Around the Web (Part 2)

Check out these recent articles from around the web:

A few things you need to know about poverty in the U.S. right now by Tom Mulloy: “As Catholics, we strive for an economy that places people first. Everyone has a right to live in dignity, free from poverty, with decent work at just wages. Life in America is far from our Catholic understanding of a just economy.”

Gospel for a Middle Class by Stephanie Pacheco: “But are we willing to give everything to God, to let go of our money, our plans, our status? Are we willing to wave farewell to these things joyfully, out of love?”

Catholic University’s Business School by Anthony Annett: “We can only hope and pray for some serious reform at the business school. They are taking tainted money and tainted money always taints. Is it too much to ask a pontifical university to stand with the pope on a moral issue so dear to his heart?”

Without Nostra Aetate, I Wouldn’t Be Catholic by Jordan Denari: “If I had never encountered a five-paragraph document, with a Latin title, written 50 years ago, it is very unlikely that I would still be Catholic today. That brief declaration, Nostra Aetate, was put forth by the Catholic Church during the Second Vatican Council, which concluded fifty years ago this fall.”
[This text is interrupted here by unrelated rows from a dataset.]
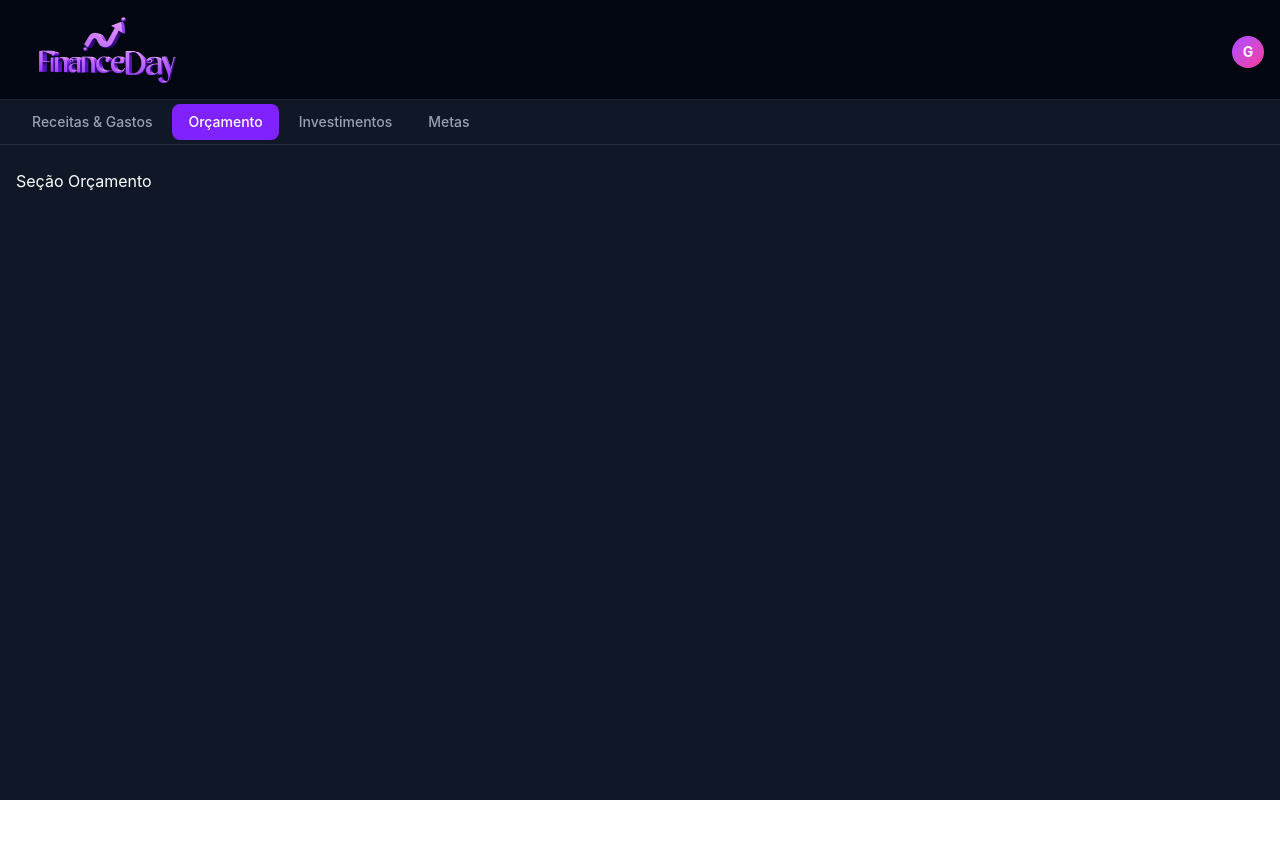
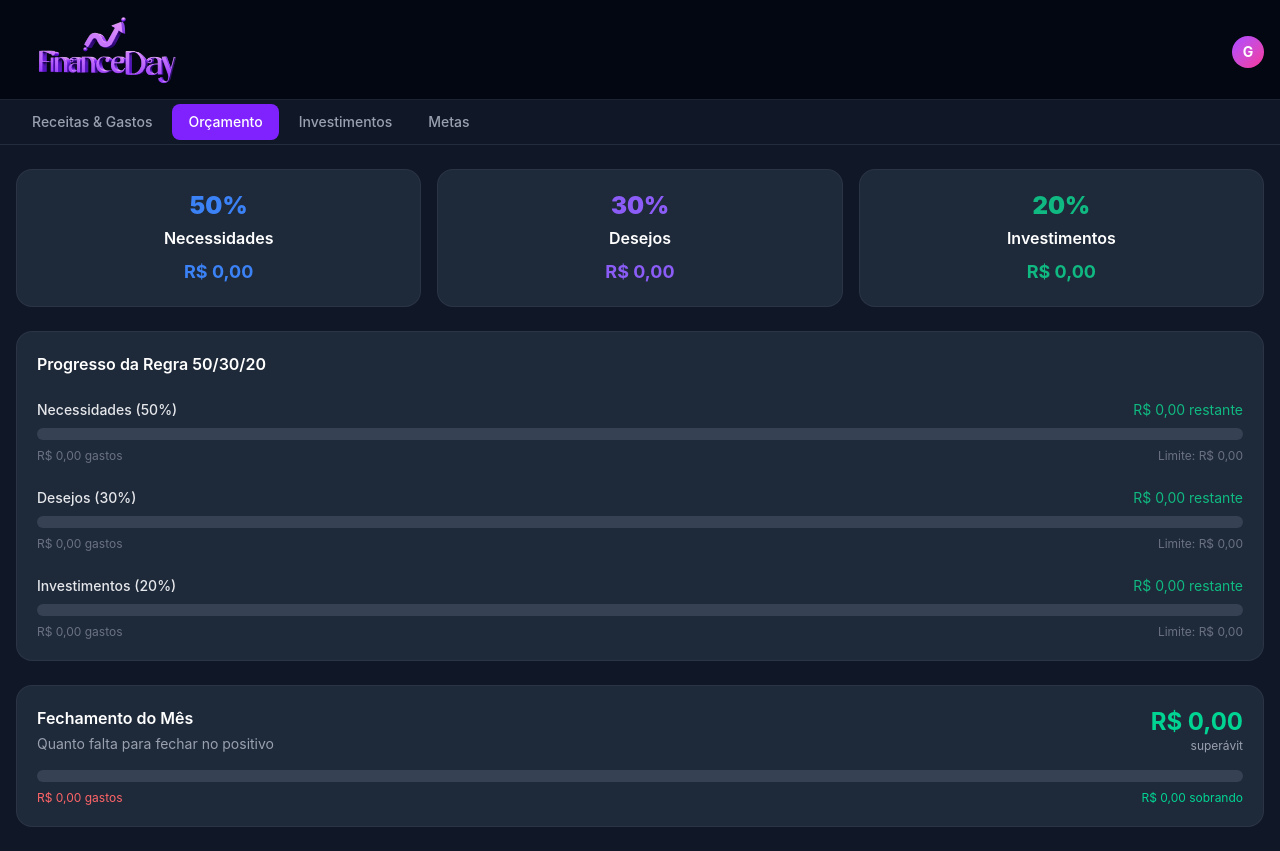
Before and after one commit to gabrielschwanke/finance-day, a React (Vite) app: page / in a window 1280 px wide. Both pictures are taken after a click on the button "Orçamento". Before the commit the page ends 800 px from the top, so only its background shows below. Built offline with nearby package versions, Linux system fonts and the light colour scheme.

Commit message:
feat: add Orçamento page with 50/30/20 rule

```diff
--- a/src/App.jsx
+++ b/src/App.jsx
@@ -2,6 +2,7 @@ import { useState } from 'react'
 import Header from './components/Header'
 import NavTabs from './components/NavTabs'
 import Receitas from './pages/Receitas'
+import Orcamento from './pages/Orcamento'
 
 function App() {
   const [activeTab, setActiveTab] = useState('receitas')
@@ -13,7 +14,7 @@ function App() {
 
       <main className="max-w-7xl mx-auto px-4 py-6">
         {activeTab === 'receitas'      && <Receitas />}
-        {activeTab === 'orcamento'     && <p>Seção Orçamento</p>}
+        {activeTab === 'orcamento'     && <Orcamento />}
         {activeTab === 'investimentos' && <p>Seção Investimentos</p>}
         {activeTab === 'metas'         && <p>Seção Metas</p>}
       </main>
--- /dev/null
+++ b/src/pages/Orcamento.jsx
@@ -0,0 +1,115 @@
+import { useData } from '../context/DataContext'
+import { fmtBRL } from '../utils/formatters'
+
+function Orcamento() {
+  const { data } = useData()
+
+  const receitas = data.transacoes
+    .filter(t => t.tipo === 'receita')
+    .reduce((s, t) => s + t.valor, 0)
+
+  const despesas = data.transacoes
+    .filter(t => t.tipo === 'despesa')
+    .reduce((s, t) => s + t.valor, 0)
+
+  const saldo = receitas - despesas
+
+  // Calcula gastos por bucket
+  const buckets = { necessidades: 0, desejos: 0, investimentos: 0 }
+  data.transacoes
+    .filter(t => t.tipo === 'despesa')
+    .forEach(t => {
+      const bucket = data.buckets[t.categoriaId]
+      if (bucket && buckets[bucket] !== undefined) {
+        buckets[bucket] += t.valor
+      }
+    })
+
+  const limites = {
+    necessidades:  receitas * 0.5,
+    desejos:       receitas * 0.3,
+    investimentos: receitas * 0.2,
+  }
+
+  const itens = [
+    { label: 'Necessidades', sublabel: '50%', gasto: buckets.necessidades, limite: limites.necessidades, cor: '#3b82f6' },
+    { label: 'Desejos',      sublabel: '30%', gasto: buckets.desejos,      limite: limites.desejos,      cor: '#8b5cf6' },
+    { label: 'Investimentos',sublabel: '20%', gasto: buckets.investimentos, limite: limites.investimentos,cor: '#10b981' },
+  ]
+
+  return (
+    <div className="space-y-6">
+
+      {/* Cards 50/30/20 */}
+      <div className="grid grid-cols-1 sm:grid-cols-3 gap-4">
+        {itens.map(item => (
+          <div key={item.label} className="bg-gray-800 rounded-2xl p-5 border border-gray-700/50 text-center">
+            <p className="text-2xl font-black mb-1" style={{ color: item.cor }}>{item.sublabel}</p>
+            <p className="font-semibold text-white">{item.label}</p>
+            <p className="text-lg font-bold mt-2" style={{ color: item.cor }}>{fmtBRL(item.limite)}</p>
+          </div>
+        ))}
+      </div>
+
+      {/* Barras de progresso */}
+      <div className="bg-gray-800 rounded-2xl p-5 border border-gray-700/50 space-y-6">
+        <h3 className="text-base font-semibold text-white">Progresso da Regra 50/30/20</h3>
+        {itens.map(item => {
+          const pct = item.limite > 0 ? Math.min((item.gasto / item.limite) * 100, 100) : 0
+          const over = item.gasto > item.limite
+          return (
+            <div key={item.label} className="space-y-2">
+              <div className="flex justify-between text-sm">
+                <span className="text-gray-200 font-medium">{item.label} ({item.sublabel})</span>
+                <span style={{ color: over ? '#ef4444' : '#10b981' }}>
+                  {over ? `Acima em ${fmtBRL(item.gasto - item.limite)}` : `${fmtBRL(item.limite - item.gasto)} restante`}
+                </span>
+              </div>
+              <div className="h-3 bg-gray-700 rounded-full overflow-hidden">
+                <div
+                  className="h-full rounded-full transition-all duration-700"
+                  style={{ width: `${pct}%`, background: over ? '#ef4444' : item.cor }}
+                />
+              </div>
+              <div className="flex justify-between text-xs text-gray-500">
+                <span>{fmtBRL(item.gasto)} gastos</span>
+                <span>Limite: {fmtBRL(item.limite)}</span>
+              </div>
+            </div>
+          )
+        })}
+      </div>
+
+      {/* Indicador de fechamento */}
+      <div className="bg-gray-800 rounded-2xl p-5 border border-gray-700/50">
+        <div className="flex items-center justify-between mb-4">
+          <div>
+            <h3 className="text-base font-semibold text-white">Fechamento do Mês</h3>
+            <p className="text-sm text-gray-400 mt-1">Quanto falta para fechar no positivo</p>
+          </div>
+          <div className="text-right">
+            <p className={`text-2xl font-bold ${saldo >= 0 ? 'text-emerald-400' : 'text-red-400'}`}>
+              {fmtBRL(Math.abs(saldo))}
+            </p>
+            <p className="text-xs text-gray-400">{saldo >= 0 ? 'superávit' : 'déficit'}</p>
+          </div>
+        </div>
+        <div className="h-3 bg-gray-700 rounded-full overflow-hidden">
+          <div
+            className="h-full rounded-full transition-all duration-700 bg-gradient-to-r from-blue-500 to-emerald-500"
+            style={{ width: receitas > 0 ? `${Math.min((despesas / receitas) * 100, 100)}%` : '0%' }}
+          />
+        </div>
+        <div className="flex justify-between text-xs text-gray-500 mt-2">
+          <span className="text-red-400">{fmtBRL(despesas)} gastos</span>
+          <span className={saldo >= 0 ? 'text-emerald-400' : 'text-red-400'}>
+            {saldo >= 0 ? `${fmtBRL(saldo)} sobrando` : `${fmtBRL(Math.abs(saldo))} a descoberto`}
+          </span>
+        </div>
+      </div>
+
+    </div>
+  )
+}
+
+export default Orcamento
```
Lux Aeterna: RIP René Girard (December 25, 1923 – Nov 4, 2015) by Artur Rosman: “The two great Catholic thinkers, René Girard and John Paul II, are nearly always connected in my mind. One devised a mimetic theory of scapegoating; the other fought non-violently against scapegoating all his life and made amends for Christian scapegoating of Jews. The one proposed Christianity as the only exit out of the violent tendencies of humankind; the other inspired Solidarity, arguably the most thoroughgoing non-violent revolution of modern times.”

At the Vanguard of the ‘Men’s Movement’: An Interview With Anne-Marie Slaughter by Elizabeth Winkler: “The place to start is to realize what caring for children means for our society as a whole. It is essential for our economic competitiveness, our national security, our equality, and our wellbeing. We know that because we now understand scientifically that for the first five years of a child’s life, and again in early teenage-hood, the brain is growing and developing—not just adding knowledge but actual intellectual and emotional capacity. We know what kind of stimulation matters; we know what happens to children who are well cared for in developmentally appropriate ways versus those who are not. It directly affects their actual capabilities for the rest of their lives.”
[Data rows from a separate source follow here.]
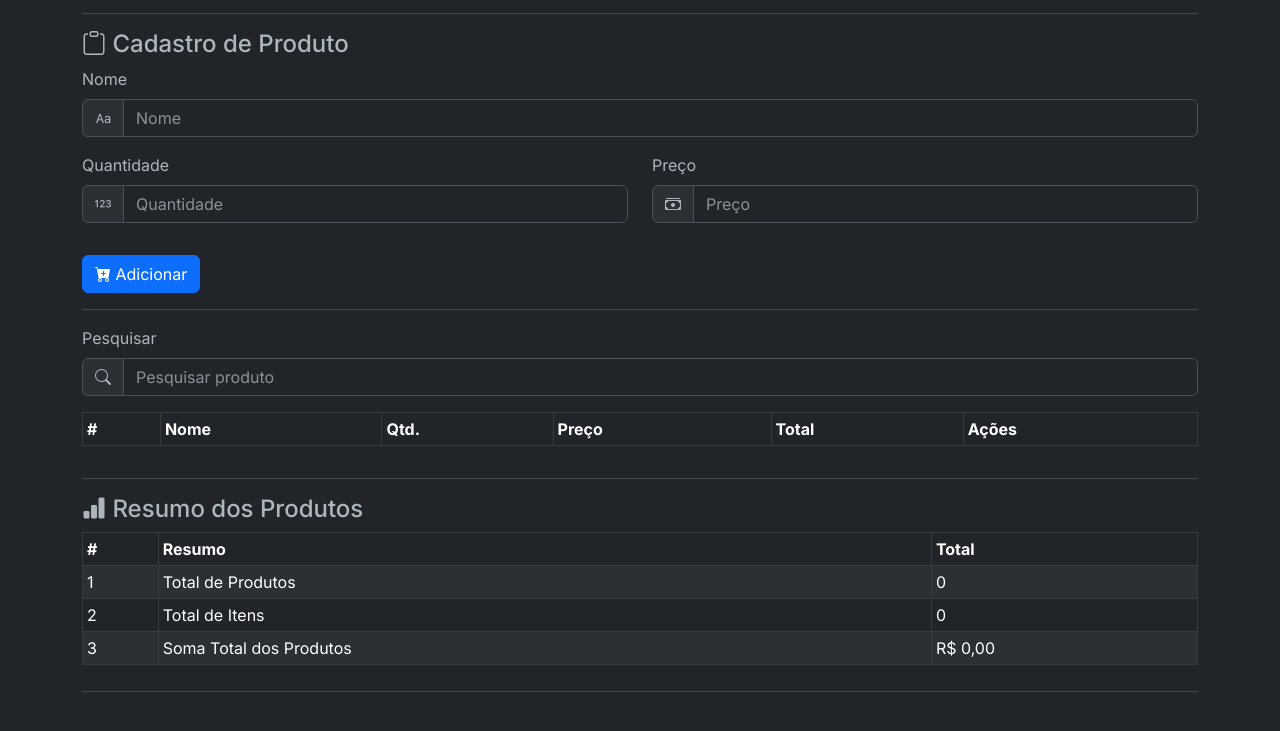
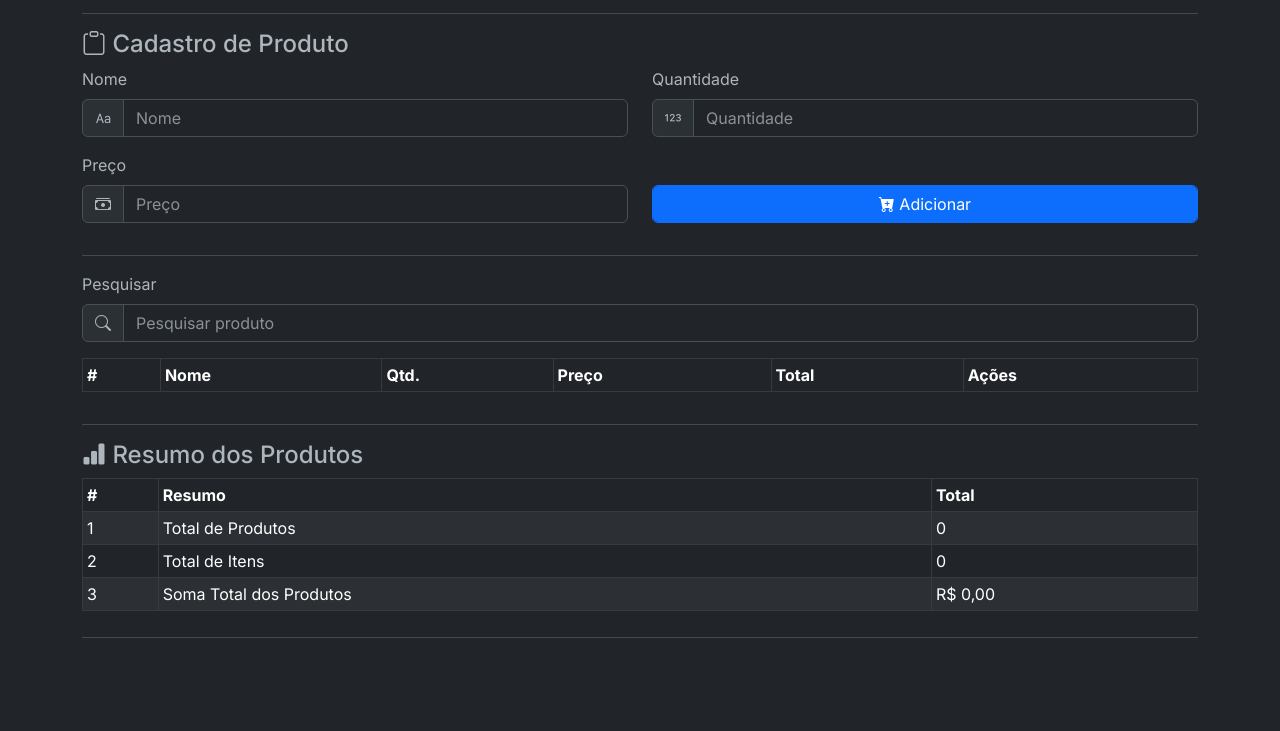
Before and after one commit to silas97/lista-de-compras, a plain HTML site: page index.html in a window 1280 px wide. Shown: the part 57-788 px from the top of the page. Drawn offline with nearby package versions, Linux system fonts and the light colour scheme.

Commit message:
feat: Melhorando interface.

```diff
--- a/index.html
+++ b/index.html
@@ -65,7 +65,9 @@
 		<form id="formContainer">
 			<h4><i class="bi bi-clipboard"></i> Cadastro de Produto</h4>
 
-			<div class="col-12 mb-3">
+			<div class="col-12">
+				<div class="row">
+					<div class="col-6">
 						<label for="productNameInput" class="form-label">Nome</label>
 						<div class="input-group mb-3">
 							<span class="input-group-text">
@@ -74,9 +76,7 @@
 							<input type="text" class="form-control" id="productNameInput" placeholder="Nome" v-model="productForm.name">
 						</div>
 					</div>
-			<div class="col-12">
-				<div class="row">
-					<div class="col-6 mb-3">
+					<div class="col-6">
 						<label for="quantityInput" class="form-label">Quantidade</label>
 						<div class="input-group mb-3">
 							<span class="input-group-text">
@@ -86,8 +86,11 @@
 								placeholder="Quantidade" />
 						</div>
 					</div>
-
-					<div class="col-6 mb-3">
+				</div>
+			</div>
+			<div class="col-12">
+				<div class="row">
+					<div class="col-6">
 						<label for="priceInput" class="form-label">Preço</label>
 						<div class="input-group mb-3">
 							<span class="input-group-text">
@@ -97,14 +100,13 @@
 								placeholder="Preço" />
 						</div>
 					</div>
-				</div>
-			</div>
 
-			<div class="row">
-				<div class="col">
-					<button class="btn btn-primary me-1" @click="saveProduct" type="button">
+					<div class="col-6">
+						<label for="" class="form-label" style="visibility: hidden;">Adicionar</label>
+						<button class="form-control btn btn-primary" @click="saveProduct" type="button">
 							<i class="bi bi-cart-plus-fill"></i> Adicionar
 						</button>
+					</div>
 				</div>
 			</div>
 		</form>
```
Lines whose indentation alone changed are shown as unchanged.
Mass Atrocities Looming in Burundi? by Nicholas Kristof: “There’s evidence that we may be on the brink of a humanitarian calamity in Burundi, a small central African nation that has seen waves of killings in its history. It has been unstable for months, but now the authorities are using language that recalls the run-up to the 1994 genocide in Rwanda, right next door.”

Syrian government accused of profiting from abductions, detentions by Hugh Naylor: “The Syrian government has profited from the abduction of tens of thousands of people during the country’s civil war, according to a report Thursday by Amnesty International based on interviews with Syrians alleging that bribes are routinely demanded for details about the missing.”